▶ [TASK DESCRIPTION]: Output what the records say, word for word, with no images.
☆ ☆ ☆ ☆
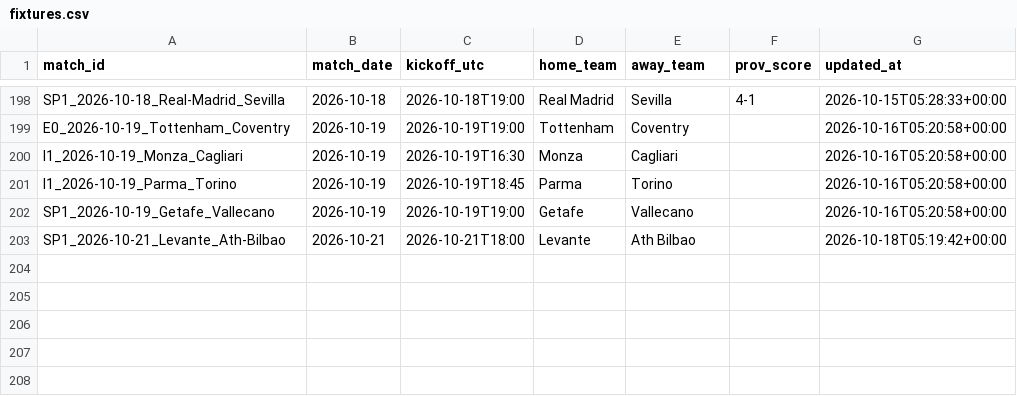
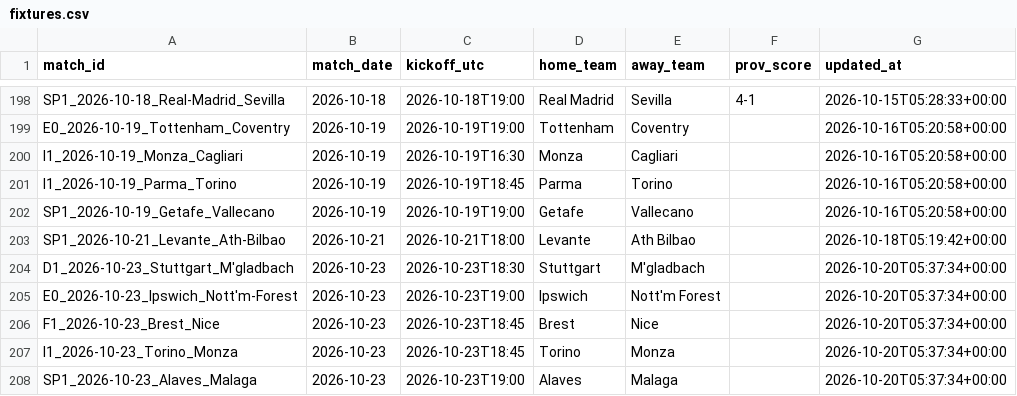
Before and after one commit to kewo1023/marcador-futbol, a CSV file: ledger/fixtures.csv, drawn as a sheet; only a part is shown, gaps mark what is left out.

```diff
--- a/ledger/fixtures.csv
+++ b/ledger/fixtures.csv
@@ -203 +203,6 @@ SP1_2026-10-19_Getafe_Vallecano,2026-10-19,2026-10-19T19:00,Getafe,Vallecano,,20
 SP1_2026-10-21_Levante_Ath-Bilbao,2026-10-21,2026-10-21T18:00,Levante,Ath Bilbao,,2026-10-18T05:19:42+00:00
+D1_2026-10-23_Stuttgart_M'gladbach,2026-10-23,2026-10-23T18:30,Stuttgart,M'gladbach,,2026-10-20T05:37:34+00:00
+E0_2026-10-23_Ipswich_Nott'm-Forest,2026-10-23,2026-10-23T19:00,Ipswich,Nott'm Forest,,2026-10-20T05:37:34+00:00
+F1_2026-10-23_Brest_Nice,2026-10-23,2026-10-23T18:45,Brest,Nice,,2026-10-20T05:37:34+00:00
+I1_2026-10-23_Torino_Monza,2026-10-23,2026-10-23T18:45,Torino,Monza,,2026-10-20T05:37:34+00:00
+SP1_2026-10-23_Alaves_Malaga,2026-10-23,2026-10-23T19:00,Alaves,Malaga,,2026-10-20T05:37:34+00:00
```
Also changed, not shown: ledger/source_health.csv, 1 other file.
☆ ☆ ☆ ☆
▶ [RESPONSE BELOW]:
Before and after one commit to kewo1023/marcador-futbol, a CSV file: ledger/fixtures.csv, drawn as a sheet; only a part is shown, gaps mark what is left out.

```diff
--- a/ledger/fixtures.csv
+++ b/ledger/fixtures.csv
@@ -203 +203,6 @@ SP1_2026-10-19_Getafe_Vallecano,2026-10-19,2026-10-19T19:00,Getafe,Vallecano,,20
 SP1_2026-10-21_Levante_Ath-Bilbao,2026-10-21,2026-10-21T18:00,Levante,Ath Bilbao,,2026-10-18T05:19:42+00:00
+D1_2026-10-23_Stuttgart_M'gladbach,2026-10-23,2026-10-23T18:30,Stuttgart,M'gladbach,,2026-10-20T05:37:34+00:00
+E0_2026-10-23_Ipswich_Nott'm-Forest,2026-10-23,2026-10-23T19:00,Ipswich,Nott'm Forest,,2026-10-20T05:37:34+00:00
+F1_2026-10-23_Brest_Nice,2026-10-23,2026-10-23T18:45,Brest,Nice,,2026-10-20T05:37:34+00:00
+I1_2026-10-23_Torino_Monza,2026-10-23,2026-10-23T18:45,Torino,Monza,,2026-10-20T05:37:34+00:00
+SP1_2026-10-23_Alaves_Malaga,2026-10-23,2026-10-23T19:00,Alaves,Malaga,,2026-10-20T05:37:34+00:00
```
Also changed, not shown: ledger/source_health.csv, 1 other file.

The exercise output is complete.